### Work instruction
Without the pictures, can you quote each line below exactly?

=== Begin Enclosure ===

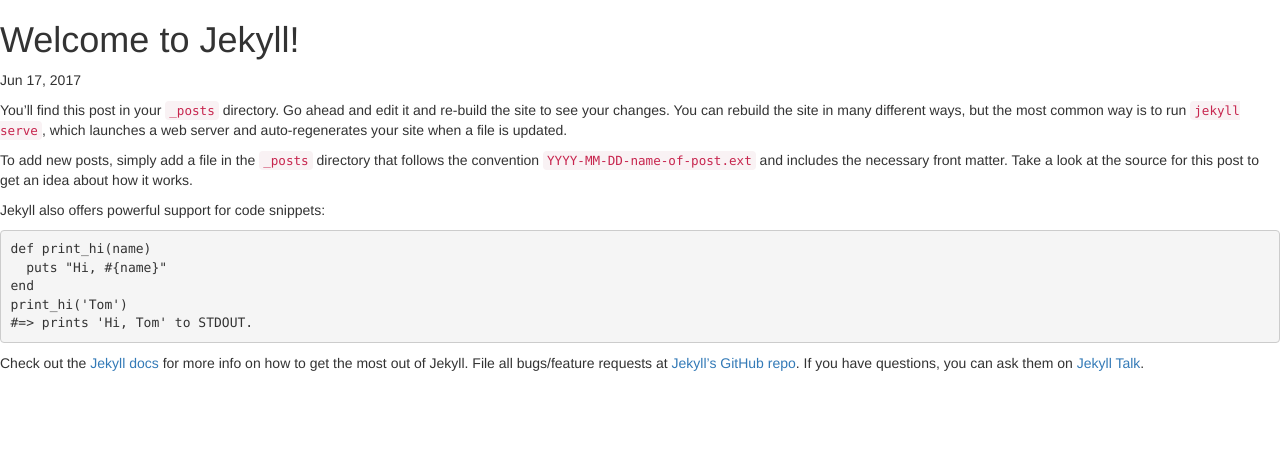
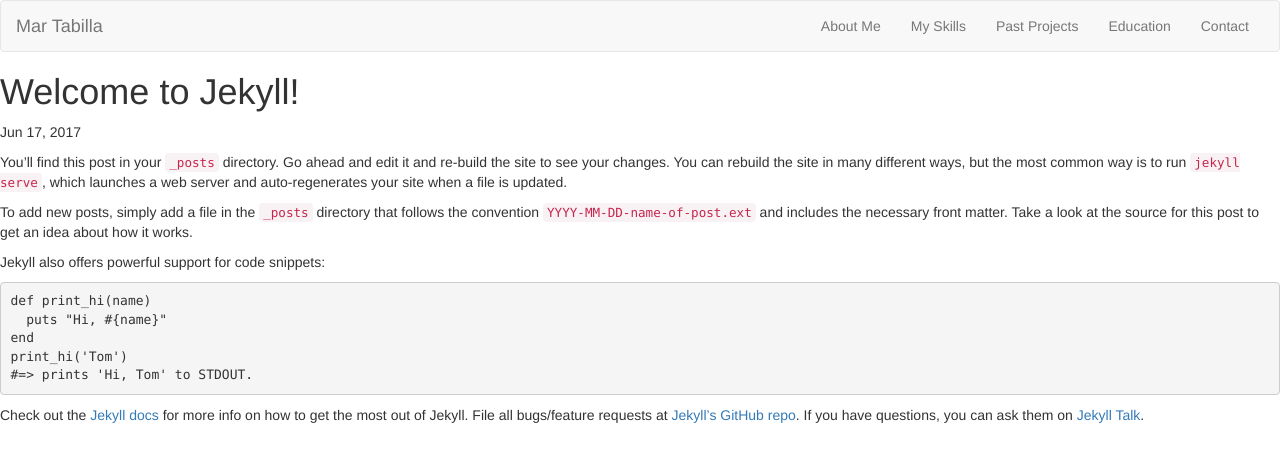
Before and after one commit to gabytabs/myport, a Jekyll site: the page built from _posts/2017-06-16-welcome-to-jekyll.markdown, in a window 1280 px wide. Shown: the top 462 px of the page. Built offline with Jekyll 4.4.1, drawn with Linux system fonts in a browser that asks for light colours; nearby versions of some CDN libraries; a script that is not in the unit is left out.

Commit message:
setup navbar

```diff
--- a/_includes/header.html
+++ b/_includes/header.html
@@ -1,3 +1,27 @@
 <header>
+  <nav class="navbar navbar-default">
+    <div class="container-fluid">
+      <!-- Brand and toggle get grouped for better mobile display -->
+      <div class="navbar-header">
+        <button type="button" class="navbar-toggle collapsed" data-toggle="collapse" data-target="#bs-example-navbar-collapse-1" aria-expanded="false">
+          <span class="sr-only">Toggle navigation</span>
+          <span class="icon-bar"></span>
+          <span class="icon-bar"></span>
+          <span class="icon-bar"></span>
+        </button>
+        <a class="navbar-brand" href="#">Mar Tabilla</a>
+      </div>
 
+      <!-- Collect the nav links, forms, and other content for toggling -->
+      <div class="collapse navbar-collapse" id="bs-example-navbar-collapse-1">
+        <ul class="nav navbar-nav navbar-right">
+          <li><a href="#">About Me</a></li>
+          <li><a href="#">My Skills</a></li>
+          <li><a href="#">Past Projects</a></li>
+          <li><a href="#">Education</a></li>
+          <li><a href="#">Contact</a></li>
+        </ul>
+      </div><!-- /.navbar-collapse -->
+    </div><!-- /.container-fluid -->
+  </nav>
 </header>
--- a/_layouts/default.html
+++ b/_layouts/default.html
@@ -10,6 +10,8 @@
       {{ content }}
     </div>
 
+    <script src="https://code.jquery.com/jquery-3.2.1.min.js" integrity="sha256-hwg4gsxgFZhOsEEamdOYGBf13FyQuiTwlAQgxVSNgt4=" crossorigin="anonymous"></script>
+    <script src="https://maxcdn.bootstrapcdn.com/bootstrap/3.3.7/js/bootstrap.min.js" integrity="sha384-Tc5IQib027qvyjSMfHjOMaLkfuWVxZxUPnCJA7l2mCWNIpG9mGCD8wGNIcPD7Txa" crossorigin="anonymous"></script>
     <script type="text/javascript" src="https://unpkg.com/vue@2.3.4"></script>
     <script type="text/javascript" src="../assets/js/main.js"></script>
   </body>
--- a/assets/js/main.js
+++ b/assets/js/main.js
@@ -1,3 +1,9 @@
+window.Event = new Vue({})
+
+Vue.component('',{
+
+})
+
 new Vue({
 	el: "#app",
 })
--- a/assets/main.scss
+++ b/assets/main.scss
@@ -8,13 +8,12 @@
 
 @media only screen and (min-width : 480px) {
 
-
 }
 
 @media only screen and (min-width : 768px) {
 
 }
 
-@media only screen and (min-width : 992px) {
+@media only screen and (min-width : 999px) {
 
 }
```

=== End Enclosure ===

### Answer section
Before and after one commit to gabytabs/myport, a Jekyll site: the page built from _posts/2017-06-16-welcome-to-jekyll.markdown, in a window 1280 px wide. Shown: the top 462 px of the page. Built offline with Jekyll 4.4.1, drawn with Linux system fonts in a browser that asks for light colours; nearby versions of some CDN libraries; a script that is not in the unit is left out.

Commit message:
setup navbar

```diff
--- a/_includes/header.html
+++ b/_includes/header.html
@@ -1,3 +1,27 @@
 <header>
+  <nav class="navbar navbar-default">
+    <div class="container-fluid">
+      <!-- Brand and toggle get grouped for better mobile display -->
+      <div class="navbar-header">
+        <button type="button" class="navbar-toggle collapsed" data-toggle="collapse" data-target="#bs-example-navbar-collapse-1" aria-expanded="false">
+          <span class="sr-only">Toggle navigation</span>
+          <span class="icon-bar"></span>
+          <span class="icon-bar"></span>
+          <span class="icon-bar"></span>
+        </button>
+        <a class="navbar-brand" href="#">Mar Tabilla</a>
+      </div>
 
+      <!-- Collect the nav links, forms, and other content for toggling -->
+      <div class="collapse navbar-collapse" id="bs-example-navbar-collapse-1">
+        <ul class="nav navbar-nav navbar-right">
+          <li><a href="#">About Me</a></li>
+          <li><a href="#">My Skills</a></li>
+          <li><a href="#">Past Projects</a></li>
+          <li><a href="#">Education</a></li>
+          <li><a href="#">Contact</a></li>
+        </ul>
+      </div><!-- /.navbar-collapse -->
+    </div><!-- /.container-fluid -->
+  </nav>
 </header>
--- a/_layouts/default.html
+++ b/_layouts/default.html
@@ -10,6 +10,8 @@
       {{ content }}
     </div>
 
+    <script src="https://code.jquery.com/jquery-3.2.1.min.js" integrity="sha256-hwg4gsxgFZhOsEEamdOYGBf13FyQuiTwlAQgxVSNgt4=" crossorigin="anonymous"></script>
+    <script src="https://maxcdn.bootstrapcdn.com/bootstrap/3.3.7/js/bootstrap.min.js" integrity="sha384-Tc5IQib027qvyjSMfHjOMaLkfuWVxZxUPnCJA7l2mCWNIpG9mGCD8wGNIcPD7Txa" crossorigin="anonymous"></script>
     <script type="text/javascript" src="https://unpkg.com/vue@2.3.4"></script>
     <script type="text/javascript" src="../assets/js/main.js"></script>
   </body>
--- a/assets/js/main.js
+++ b/assets/js/main.js
@@ -1,3 +1,9 @@
+window.Event = new Vue({})
+
+Vue.component('',{
+
+})
+
 new Vue({
 	el: "#app",
 })
--- a/assets/main.scss
+++ b/assets/main.scss
@@ -8,13 +8,12 @@
 
 @media only screen and (min-width : 480px) {
 
-
 }
 
 @media only screen and (min-width : 768px) {
 
 }
 
-@media only screen and (min-width : 992px) {
+@media only screen and (min-width : 999px) {
 
 }
```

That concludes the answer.